**Note**: The number of cells in the selected ranges should be **equal**. The SUMIFS shows **a total number that meets all criteria input**.

Let’s see examples of how the function works with the following dataset. Imagine you want to understand your company’s sales performance by division from different standpoints.

In the examples, you will find two types of inputs in the formulas, manual input and cell reference. The manual input means you type criteria manually and directly in the formulas, and the cell reference means that you refer to particular cell(s) containing a specific number, date, or text.

We highly recommend you take the latter approach as it is more flexible and helps you reduce mistakes, such as leaving an old criterion when you change the formula.

**Total Sales from Group W, Division A**

In the first example, the criteria are two inputs, “Division” and “Group”.

The “Inputs” group of cells defines our targets such as Group and Division.

The formula in cells C21 and C22 calculates how many sales **Group W **from **Division A **made in total and gives us the result we’re looking for.

**Total Sales from Group W, Division A, recorded after 4/30/2022**

The second example adds one more criterion, “Recorded Date”, so the outcome is the sales for **Group** **W**, **Division A**, recorded after** 4/30/2022.** You can see the values returned by the SUMIFS formulas in cells C25 and C26.

**Total Sales from Group W, Division A, recorded after 4/30/2022, with the number of units greater than or equal to 6**

In the third example, the number of units - **“# of Unit”** - is also included on top of the existing three criteria. The returned values are shown in cells C29 and C30.

Regardless of the approach you take, bear the following rules in mind:

- Numbers and cell references are not needed to be input with quotation marks.

- Text, wildcard (signs such as “*,” “?,” and “~.”), and date need to be enclosed with quotation marks, such as “A” or “*” or “8/25/2022”.

- Comparison operators such as “=,” “<,” and “>” with figures, text, and dates need to be enclosed by double quotes such as “<=100,” “<>apple,” and “>8/25/2022”.

- Comparison operator(s) with cell reference(s) or another formula(s) should require (i) quotation marks to enclose them, and (ii) “&” (ampersand) between the operators and formula(s) like “>=”&A1 or “<”&TODAY().

## How do I SUMIFS multiple criteria in one column in Google Sheets?

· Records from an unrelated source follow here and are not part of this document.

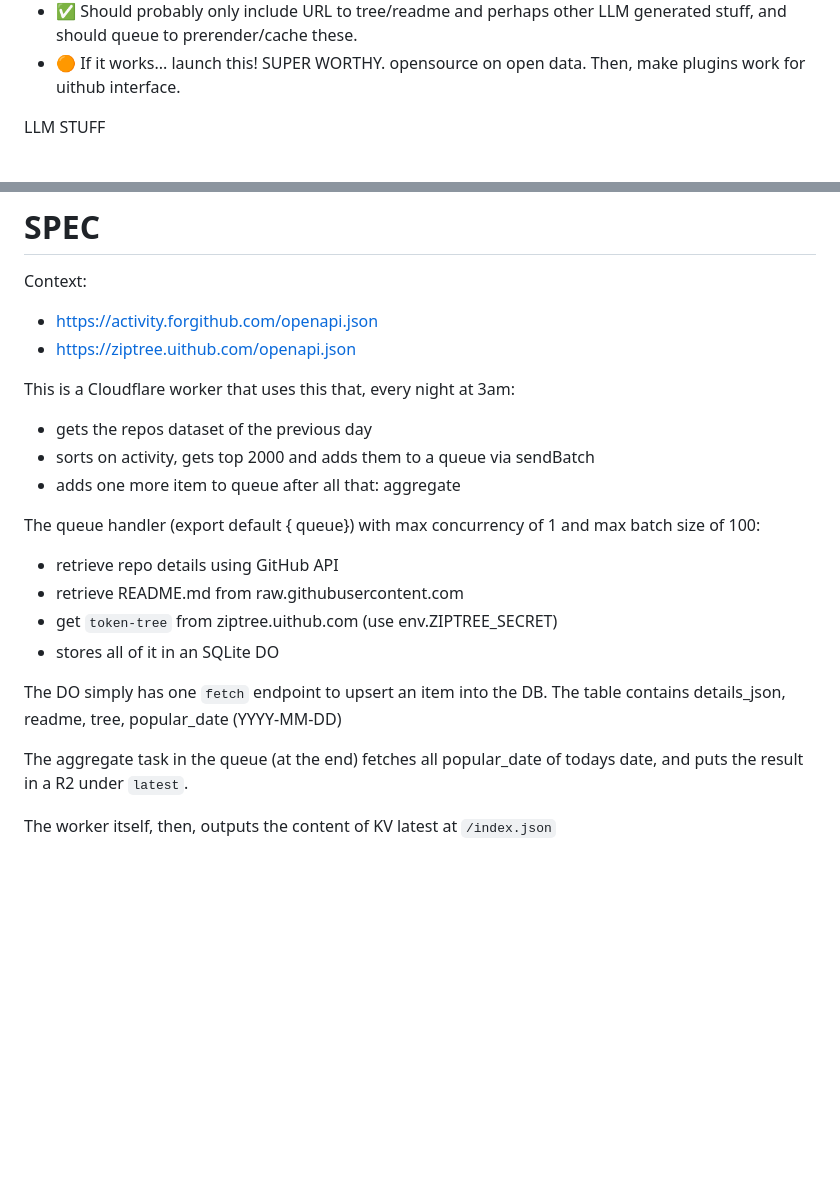
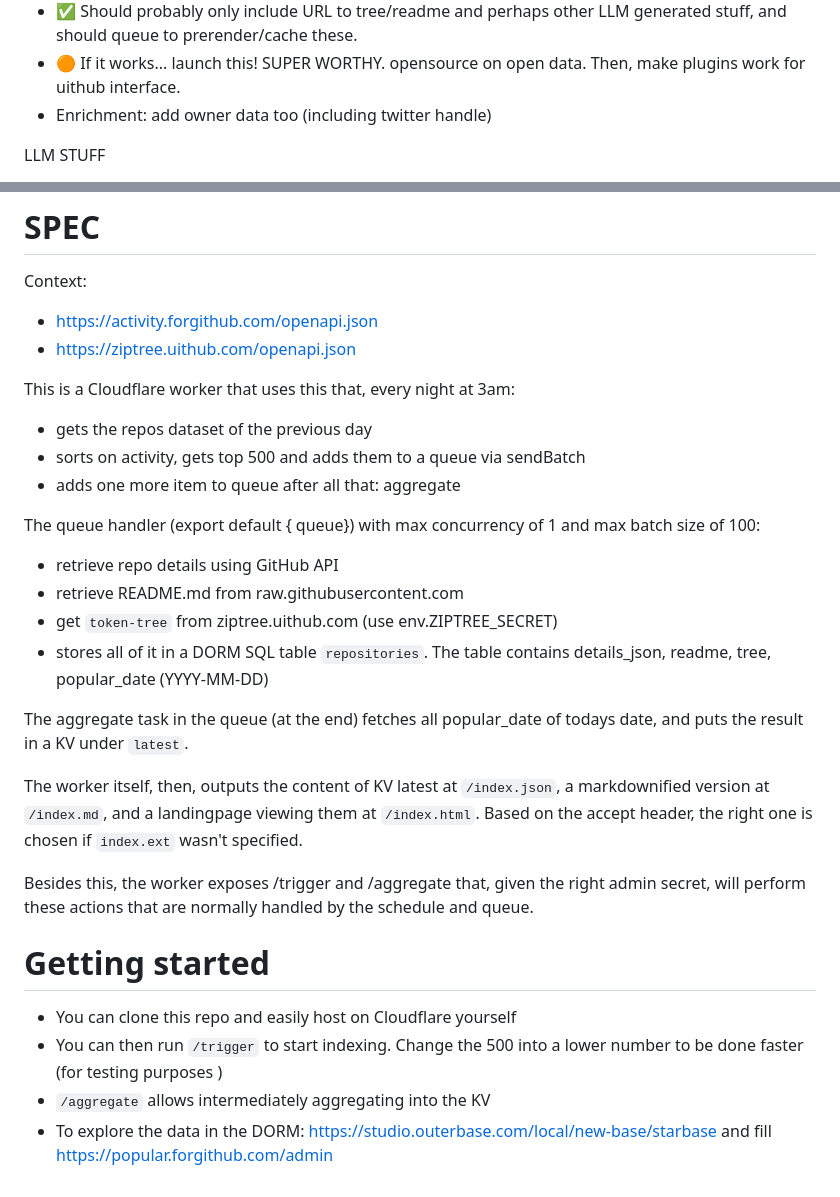
Before and after one commit to janwilmake/forgithub.popular, a Markdown page: README.md, 2 parts joined by grey strips. Drawn GitHub-style; blank space fills up the shorter version.

Commit message:
improvements

```diff
--- a/README.md
+++ b/README.md
@@ -12,6 +12,7 @@ IMPROVED DATA FOR POPULAR REPOS:
 - ✅ Ensure 500 get put in the DB but the result stays under 100mb (50kb max per row)
 - ✅ Should probably only include URL to tree/readme and perhaps other LLM generated stuff, and should queue to prerender/cache these.
 - 🟠 If it works... launch this! SUPER WORTHY. opensource on open data. Then, make plugins work for uithub interface.
+- Enrichment: add owner data too (including twitter handle)
 
 LLM STUFF
 
@@ -56,7 +57,7 @@ Context:
 This is a Cloudflare worker that uses this that, every night at 3am:
 
 - gets the repos dataset of the previous day
-- sorts on activity, gets top 2000 and adds them to a queue via sendBatch
+- sorts on activity, gets top 500 and adds them to a queue via sendBatch
 - adds one more item to queue after all that: aggregate
 
 The queue handler (export default { queue}) with max concurrency of 1 and max batch size of 100:
@@ -64,10 +65,17 @@ The queue handler (export default { queue}) with max concurrency of 1 and max ba
 - retrieve repo details using GitHub API
 - retrieve README.md from raw.githubusercontent.com
 - get `token-tree` from ziptree.uithub.com (use env.ZIPTREE_SECRET)
-- stores all of it in an SQLite DO
+- stores all of it in a DORM SQL table `repositories`. The table contains details_json, readme, tree, popular_date (YYYY-MM-DD)
 
-The DO simply has one `fetch` endpoint to upsert an item into the DB. The table contains details_json, readme, tree, popular_date (YYYY-MM-DD)
+The aggregate task in the queue (at the end) fetches all popular_date of todays date, and puts the result in a KV under `latest`.
 
-The aggregate task in the queue (at the end) fetches all popular_date of todays date, and puts the result in a R2 under `latest`.
+The worker itself, then, outputs the content of KV latest at `/index.json`, a markdownified version at `/index.md`, and a landingpage viewing them at `/index.html`. Based on the accept header, the right one is chosen if `index.ext` wasn't specified.
 
-The worker itself, then, outputs the content of KV latest at `/index.json`
+Besides this, the worker exposes /trigger and /aggregate that, given the right admin secret, will perform these actions that are normally handled by the schedule and queue.
+
+# Getting started
+
+- You can clone this repo and easily host on Cloudflare yourself
+- You can then run `/trigger` to start indexing. Change the 500 into a lower number to be done faster (for testing purposes )
+- `/aggregate` allows intermediately aggregating into the KV
+- To explore the data in the DORM: https://studio.outerbase.com/local/new-base/starbase and fill https://popular.forgithub.com/admin
```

For simplification, let’s assume the number of criteria is two.

When you want to incorporate more than one criteria in a column, you can use curly brackets “{}” and the SUMIFS formula looks like this; =SUMIFS(sum_range W, criteria_range X, {**criterion Y, criterion Z}**). This formula brings you the total value of cells that match the criteria of C or D.

Here is another way to do this, but this approach is a bit more burdensome as you need to use SUMIFS functions as many as the criteria. Again, let’s assume you want to apply two standards to a column.

You need to add up two results of SUMIFS functions, and it should look like this; =SUMIFS(sum_range A, criteria_range B, **criterion C**)+SUMIFS(sum_range A, criteria_range B, **criterion D**); or you can use two SUMIF functions as well, and it should look like this; =SUMIF(range B, **criterion C**, [sum_range A])+SUMIF(range B, **criterion D**, [sum_range A]).

## What is the difference between SUMIF and SUMIFS?

The SUMIF formula shows the total figures in cells which match a condition. The SUMIFS function gives you the total figures in cells which meet multiple criteria. As you can see above, you can use both formulas, if you consider only one condition.

However, you should be aware that the order of mandatory inputs in the two functions is different. Also, if you want to consider multiple conditions, it is better to use the SUMIFS function instead of the SUMIF formula. Move on to How to Use SUMIF formula in Google Sheets to learn the SUMIF function.